◆ What needs to be done:
With nothing added and nothing dropped, write out all of the entries below.

Change detection outputs

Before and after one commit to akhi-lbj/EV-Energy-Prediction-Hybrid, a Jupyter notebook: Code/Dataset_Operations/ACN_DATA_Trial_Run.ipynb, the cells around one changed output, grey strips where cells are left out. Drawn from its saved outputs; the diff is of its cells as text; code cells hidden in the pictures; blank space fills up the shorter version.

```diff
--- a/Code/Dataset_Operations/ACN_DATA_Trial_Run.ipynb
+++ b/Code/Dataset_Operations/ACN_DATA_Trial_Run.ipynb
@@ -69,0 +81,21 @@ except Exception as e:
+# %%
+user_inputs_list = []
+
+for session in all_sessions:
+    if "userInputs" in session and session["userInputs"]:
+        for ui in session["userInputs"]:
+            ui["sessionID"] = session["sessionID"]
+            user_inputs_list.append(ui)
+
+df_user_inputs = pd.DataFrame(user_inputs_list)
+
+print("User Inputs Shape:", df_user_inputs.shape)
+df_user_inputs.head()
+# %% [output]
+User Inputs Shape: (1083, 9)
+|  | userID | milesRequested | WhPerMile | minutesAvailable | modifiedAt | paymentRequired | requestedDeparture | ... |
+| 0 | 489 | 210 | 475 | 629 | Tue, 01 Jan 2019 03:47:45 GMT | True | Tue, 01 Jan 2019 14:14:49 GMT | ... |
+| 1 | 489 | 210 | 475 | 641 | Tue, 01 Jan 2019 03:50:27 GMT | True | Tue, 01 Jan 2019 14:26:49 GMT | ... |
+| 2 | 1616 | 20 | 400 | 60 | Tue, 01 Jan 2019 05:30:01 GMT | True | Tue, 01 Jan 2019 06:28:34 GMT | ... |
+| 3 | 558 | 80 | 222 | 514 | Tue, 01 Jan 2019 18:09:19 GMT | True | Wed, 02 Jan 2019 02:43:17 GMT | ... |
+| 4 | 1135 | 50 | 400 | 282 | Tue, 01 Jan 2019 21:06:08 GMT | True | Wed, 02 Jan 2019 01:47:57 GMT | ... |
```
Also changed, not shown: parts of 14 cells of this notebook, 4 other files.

◆ Task response:
Before and after one commit to akhi-lbj/EV-Energy-Prediction-Hybrid, a Jupyter notebook: Code/Dataset_Operations/ACN_DATA_Trial_Run.ipynb, the cells around one changed output, grey strips where cells are left out. Drawn from its saved outputs; the diff is of its cells as text; code cells hidden in the pictures; blank space fills up the shorter version.

```diff
--- a/Code/Dataset_Operations/ACN_DATA_Trial_Run.ipynb
+++ b/Code/Dataset_Operations/ACN_DATA_Trial_Run.ipynb
@@ -69,0 +81,21 @@ except Exception as e:
+# %%
+user_inputs_list = []
+
+for session in all_sessions:
+    if "userInputs" in session and session["userInputs"]:
+        for ui in session["userInputs"]:
+            ui["sessionID"] = session["sessionID"]
+            user_inputs_list.append(ui)
+
+df_user_inputs = pd.DataFrame(user_inputs_list)
+
+print("User Inputs Shape:", df_user_inputs.shape)
+df_user_inputs.head()
+# %% [output]
+User Inputs Shape: (1083, 9)
+|  | userID | milesRequested | WhPerMile | minutesAvailable | modifiedAt | paymentRequired | requestedDeparture | ... |
+| 0 | 489 | 210 | 475 | 629 | Tue, 01 Jan 2019 03:47:45 GMT | True | Tue, 01 Jan 2019 14:14:49 GMT | ... |
+| 1 | 489 | 210 | 475 | 641 | Tue, 01 Jan 2019 03:50:27 GMT | True | Tue, 01 Jan 2019 14:26:49 GMT | ... |
+| 2 | 1616 | 20 | 400 | 60 | Tue, 01 Jan 2019 05:30:01 GMT | True | Tue, 01 Jan 2019 06:28:34 GMT | ... |
+| 3 | 558 | 80 | 222 | 514 | Tue, 01 Jan 2019 18:09:19 GMT | True | Wed, 02 Jan 2019 02:43:17 GMT | ... |
+| 4 | 1135 | 50 | 400 | 282 | Tue, 01 Jan 2019 21:06:08 GMT | True | Wed, 02 Jan 2019 01:47:57 GMT | ... |
```
Also changed, not shown: parts of 14 cells of this notebook, 4 other files.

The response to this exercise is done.